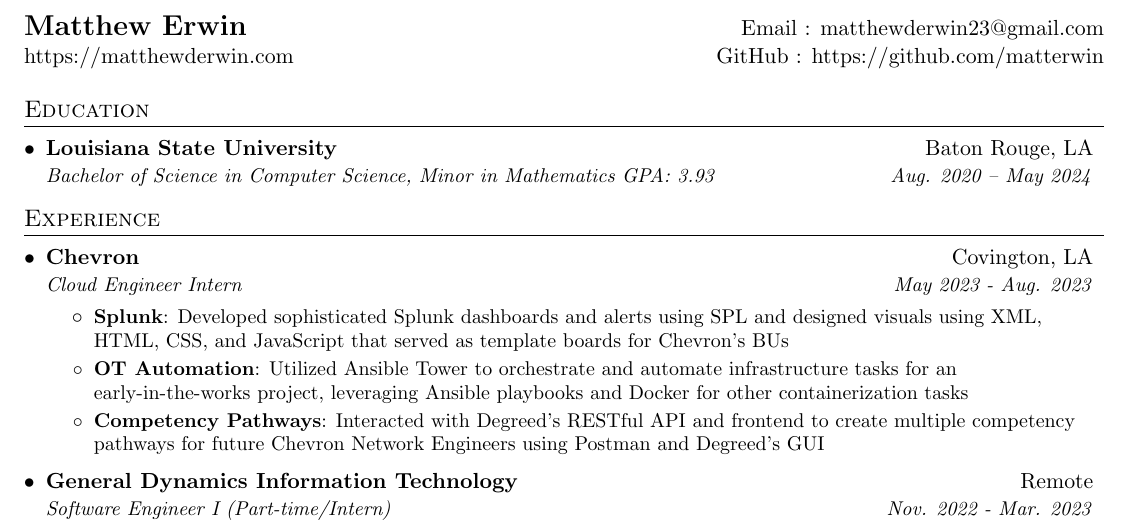
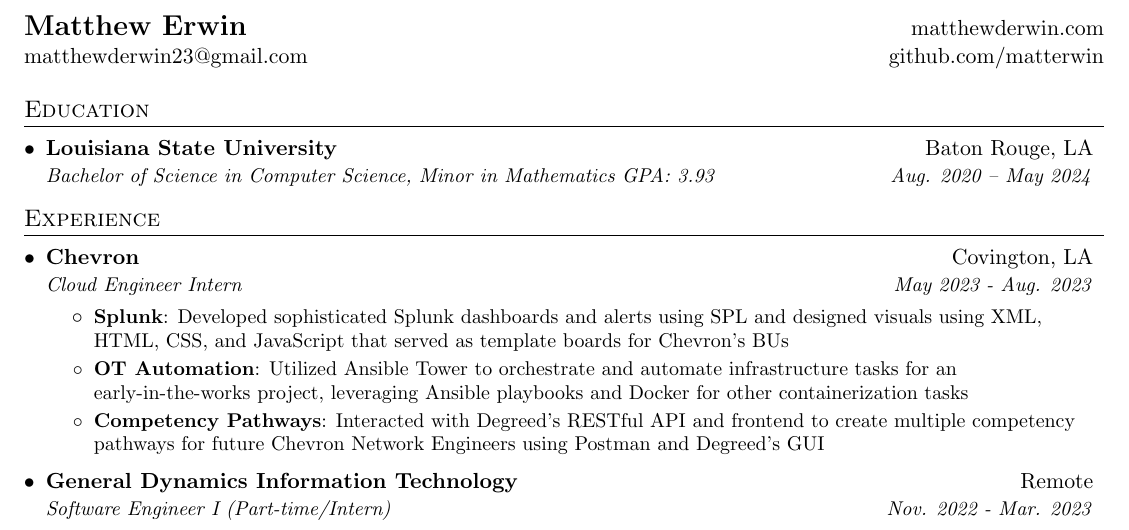
Before and after one commit to matterwin/resume, a LaTeX CV (matthew_erwin_resume_v2.tex): part of the page, cut so that both start at the same text. Compiled offline with pdfLaTeX.

Commit message:
resume finished

```diff
--- a/matthew_erwin_resume_v2.tex
+++ b/matthew_erwin_resume_v2.tex
@@ -87,8 +87,9 @@
 
 %----------HEADING-----------------
 \begin{tabular*}{\textwidth}{l@{\extracolsep{\fill}}r}
-  \textbf{\href{https://matthewderwin.com/}{\Large Matthew Erwin}} & {Email : matthewderwin23@gmail.com}\\
-  \href{https://matthewderwin.com/}{https://matthewderwin.com} & GitHub : \href{https://github.com/matterwin}{https://github.com/matterwin} \\
+  \textbf{\Large Matthew Erwin}
+   & \href{https://matthewderwin.com/}{matthewderwin.com}\phantom{}\\
+   {matthewderwin23@gmail.com}\phantom{} & \href{https://github.com/matterwin}{github.com/matterwin}\phantom{}\\
 \end{tabular*}
 
 
```
Also changed, not shown: matthew_erwin_resume_v2.pdf.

- _What is expected_:
Give the lines of the entries above exactly as they appear, leaving out each picture.

- _Result below_:
Before and after one commit to matterwin/resume, a LaTeX CV (matthew_erwin_resume_v2.tex): part of the page, cut so that both start at the same text. Compiled offline with pdfLaTeX.

Commit message:
resume finished

```diff
--- a/matthew_erwin_resume_v2.tex
+++ b/matthew_erwin_resume_v2.tex
@@ -87,8 +87,9 @@
 
 %----------HEADING-----------------
 \begin{tabular*}{\textwidth}{l@{\extracolsep{\fill}}r}
-  \textbf{\href{https://matthewderwin.com/}{\Large Matthew Erwin}} & {Email : matthewderwin23@gmail.com}\\
-  \href{https://matthewderwin.com/}{https://matthewderwin.com} & GitHub : \href{https://github.com/matterwin}{https://github.com/matterwin} \\
+  \textbf{\Large Matthew Erwin}
+   & \href{https://matthewderwin.com/}{matthewderwin.com}\phantom{}\\
+   {matthewderwin23@gmail.com}\phantom{} & \href{https://github.com/matterwin}{github.com/matterwin}\phantom{}\\
 \end{tabular*}
 
 
```
Also changed, not shown: matthew_erwin_resume_v2.pdf.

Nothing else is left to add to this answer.